* Loewe to keep main production lines in Germany
* Previously planned to shift more production abroad
* Co-CEO says Loewe TVs to remain luxury goods
* Targets Chinese demand for high-end products
KRONACH, Germany, Aug 22 German TV maker Loewe,
which became insolvent last year and was bought by an investment
group five months ago, has binned plans to shift production
abroad and decided to continue making most of its models at
"For our main production lines we are sticking with 'Made in
Germany'," part-owner and co-Chief Executive Mark Huesges told
Reuters in an interview at Loewe's headquarters in the Bavarian
town of Kronach.
Loewe, started by brothers Siegmund and David Ludwig Loewe

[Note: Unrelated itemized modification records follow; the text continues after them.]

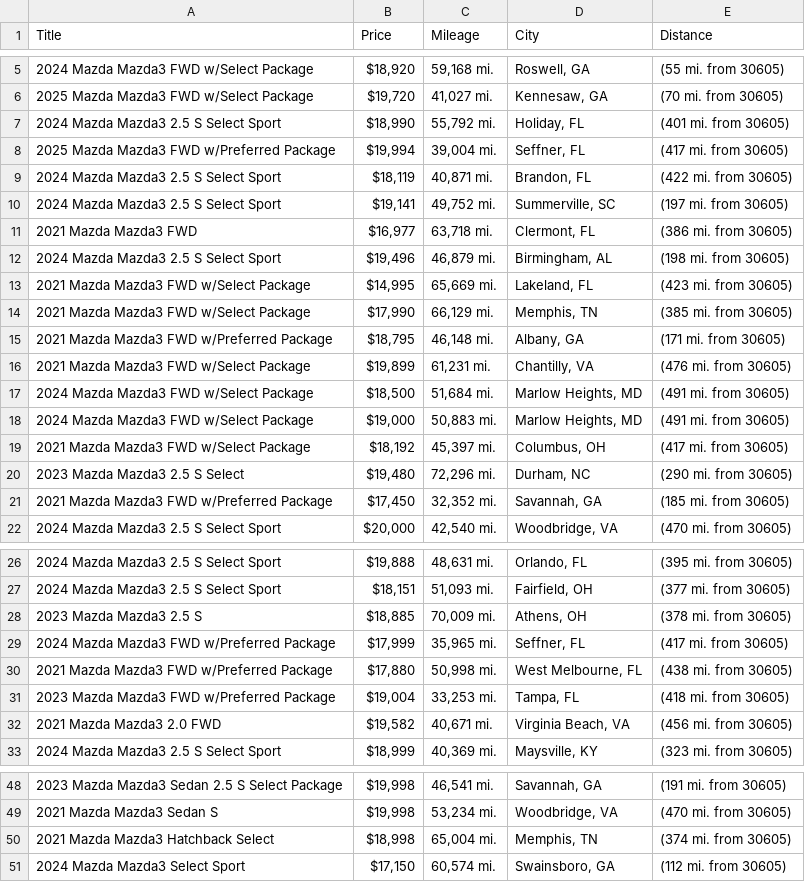
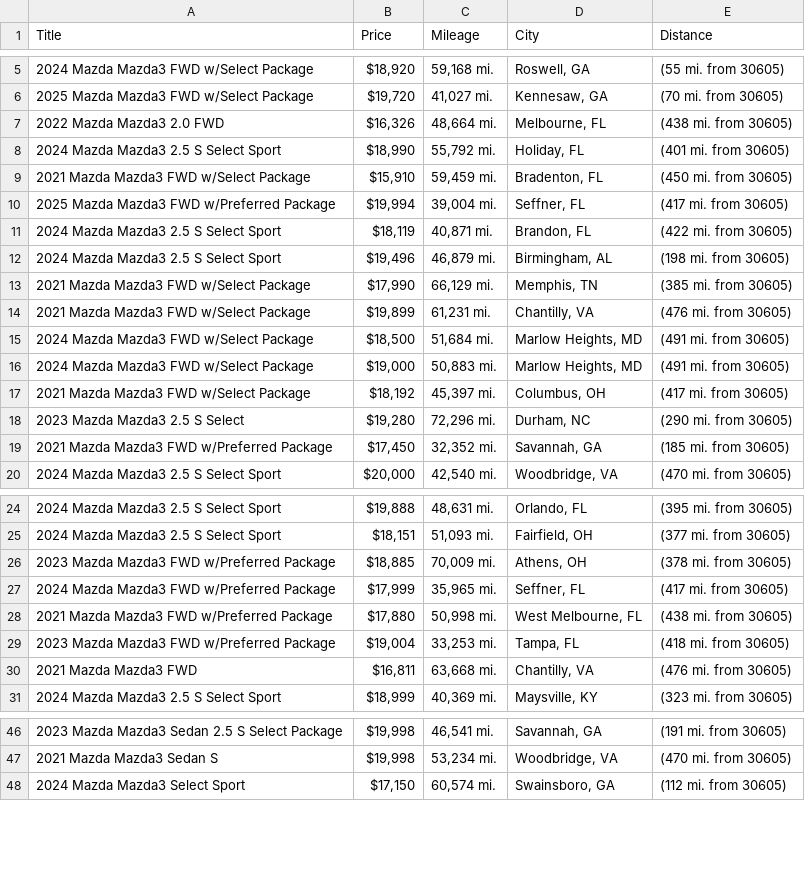
Before and after one commit to jwd0526/go-practice, a CSV file: listings.csv, drawn as a sheet; only a part is shown, gaps mark what is left out; the diff covers the shown part only.

```diff
--- a/listings.csv
+++ b/listings.csv
@@ -6,11 +6,9 @@ Title,Price,Mileage,City,Distance
 2025 Mazda Mazda3 FWD w/Select Package,"$19,720","41,027 mi.","Kennesaw, GA",(70 mi. from 30605)
+2022 Mazda Mazda3 2.0 FWD,"$16,326","48,664 mi.","Melbourne, FL",(438 mi. from 30605)
 2024 Mazda Mazda3 2.5 S Select Sport,"$18,990","55,792 mi.","Holiday, FL",(401 mi. from 30605)
+2021 Mazda Mazda3 FWD w/Select Package,"$15,910","59,459 mi.","Bradenton, FL",(450 mi. from 30605)
 2025 Mazda Mazda3 FWD w/Preferred Package,"$19,994","39,004 mi.","Seffner, FL",(417 mi. from 30605)
 2024 Mazda Mazda3 2.5 S Select Sport,"$18,119","40,871 mi.","Brandon, FL",(422 mi. from 30605)
-2024 Mazda Mazda3 2.5 S Select Sport,"$19,141","49,752 mi.","Summerville, SC",(197 mi. from 30605)
-2021 Mazda Mazda3 FWD,"$16,977","63,718 mi.","Clermont, FL",(386 mi. from 30605)
 2024 Mazda Mazda3 2.5 S Select Sport,"$19,496","46,879 mi.","Birmingham, AL",(198 mi. from 30605)
-2021 Mazda Mazda3 FWD w/Select Package,"$14,995","65,669 mi.","Lakeland, FL",(423 mi. from 30605)
 2021 Mazda Mazda3 FWD w/Select Package,"$17,990","66,129 mi.","Memphis, TN",(385 mi. from 30605)
-2021 Mazda Mazda3 FWD w/Preferred Package,"$18,795","46,148 mi.","Albany, GA",(171 mi. from 30605)
 2021 Mazda Mazda3 FWD w/Select Package,"$19,899","61,231 mi.","Chantilly, VA",(476 mi. from 30605)
@@ -19,3 +17,3 @@ Title,Price,Mileage,City,Distance
 2021 Mazda Mazda3 FWD w/Select Package,"$18,192","45,397 mi.","Columbus, OH",(417 mi. from 30605)
-2023 Mazda Mazda3 2.5 S Select,"$19,480","72,296 mi.","Durham, NC",(290 mi. from 30605)
+2023 Mazda Mazda3 2.5 S Select,"$19,280","72,296 mi.","Durham, NC",(290 mi. from 30605)
 2021 Mazda Mazda3 FWD w/Preferred Package,"$17,450","32,352 mi.","Savannah, GA",(185 mi. from 30605)
@@ -27,3 +25,3 @@ Title,Price,Mileage,City,Distance
 2024 Mazda Mazda3 2.5 S Select Sport,"$18,151","51,093 mi.","Fairfield, OH",(377 mi. from 30605)
-2023 Mazda Mazda3 2.5 S,"$18,885","70,009 mi.","Athens, OH",(378 mi. from 30605)
+2023 Mazda Mazda3 FWD w/Preferred Package,"$18,885","70,009 mi.","Athens, OH",(378 mi. from 30605)
 2024 Mazda Mazda3 FWD w/Preferred Package,"$17,999","35,965 mi.","Seffner, FL",(417 mi. from 30605)
@@ -31,3 +29,3 @@ Title,Price,Mileage,City,Distance
 2023 Mazda Mazda3 FWD w/Preferred Package,"$19,004","33,253 mi.","Tampa, FL",(418 mi. from 30605)
-2021 Mazda Mazda3 2.0 FWD,"$19,582","40,671 mi.","Virginia Beach, VA",(456 mi. from 30605)
+2021 Mazda Mazda3 FWD,"$16,811","63,668 mi.","Chantilly, VA",(476 mi. from 30605)
 2024 Mazda Mazda3 2.5 S Select Sport,"$18,999","40,369 mi.","Maysville, KY",(323 mi. from 30605)
@@ -49,3 +47,2 @@ Title,Price,Mileage,City,Distance
 2021 Mazda Mazda3 Sedan S,"$19,998","53,234 mi.","Woodbridge, VA",(470 mi. from 30605)
-2021 Mazda Mazda3 Hatchback Select,"$18,998","65,004 mi.","Memphis, TN",(374 mi. from 30605)
 2024 Mazda Mazda3 Select Sport,"$17,150","60,574 mi.","Swainsboro, GA",(112 mi. from 30605)
```
Also changed, not shown: 14 added rows, 12 removed rows and 2 edited cells elsewhere in this file, 1 other file.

in 1923, sought protection from creditors in July 2013 and filed
for insolvency in October after a strategy to combat the
economic downturn by focusing on premium customers backfired.

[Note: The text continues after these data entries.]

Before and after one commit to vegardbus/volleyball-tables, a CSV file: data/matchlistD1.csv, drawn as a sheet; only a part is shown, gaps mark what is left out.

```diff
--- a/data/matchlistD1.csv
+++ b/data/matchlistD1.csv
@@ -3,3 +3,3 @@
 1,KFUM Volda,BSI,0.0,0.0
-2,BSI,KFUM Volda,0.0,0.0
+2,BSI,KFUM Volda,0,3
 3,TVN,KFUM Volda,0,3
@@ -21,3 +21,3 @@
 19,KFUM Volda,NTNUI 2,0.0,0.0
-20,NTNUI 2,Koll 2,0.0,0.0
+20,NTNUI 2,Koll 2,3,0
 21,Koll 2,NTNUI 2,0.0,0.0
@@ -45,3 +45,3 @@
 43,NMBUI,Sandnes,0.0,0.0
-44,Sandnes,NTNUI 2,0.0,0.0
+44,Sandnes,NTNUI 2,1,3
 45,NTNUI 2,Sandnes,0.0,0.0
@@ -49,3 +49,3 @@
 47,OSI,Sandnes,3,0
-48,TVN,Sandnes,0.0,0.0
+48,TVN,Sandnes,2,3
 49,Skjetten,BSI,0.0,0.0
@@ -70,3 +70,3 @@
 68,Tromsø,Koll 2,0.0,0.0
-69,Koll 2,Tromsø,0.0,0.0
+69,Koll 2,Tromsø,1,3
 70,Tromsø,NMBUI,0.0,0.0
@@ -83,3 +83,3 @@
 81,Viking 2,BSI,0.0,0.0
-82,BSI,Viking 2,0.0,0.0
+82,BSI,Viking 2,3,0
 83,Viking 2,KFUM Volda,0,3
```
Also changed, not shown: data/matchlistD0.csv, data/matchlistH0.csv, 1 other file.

Consumers in Europe, where Loewe generates 97 percent of its
sales, had shied away from paying between 1,000 euros and 5,000
euros ($1,300-$6,600) for flat-screen TV sets, as Samsung
and LG Electronics among other rivals
presented far cheaper mass-market models.
Following its insolvency, Loewe planned to shift production
of many models abroad to cut costs and allow it to sell cheaper
TVs. But Munich-based investment group Stargate Capital, which
bought the firm for an undisclosed sum - described only as "high
single-digit million euros" - in March, has now changed tack.
"There will be no cheap Loewe," Huesges said. "A Loewe
should be a luxury item, but one that you can still afford."
Loewe has struck a partnership with Chinese technology
supplier Hisense and now sells TVs via four
retailers in China to tap demand for luxury goods there.
"Especially in China there is a desire for quality, which
customers there value," Huesges said, adding Loewe aimed to
increase the number of outlets it sells through in China to
seven by the end of the year.
Keeping production in Kronach also means that fewer
additional jobs may be cut than planned, he said. Loewe has
already reduced its workforce to just over 400 from more than
($1 = 0.7535 euro)
(Reporting by Jens Hack; Writing by Maria Sheahan; Editing by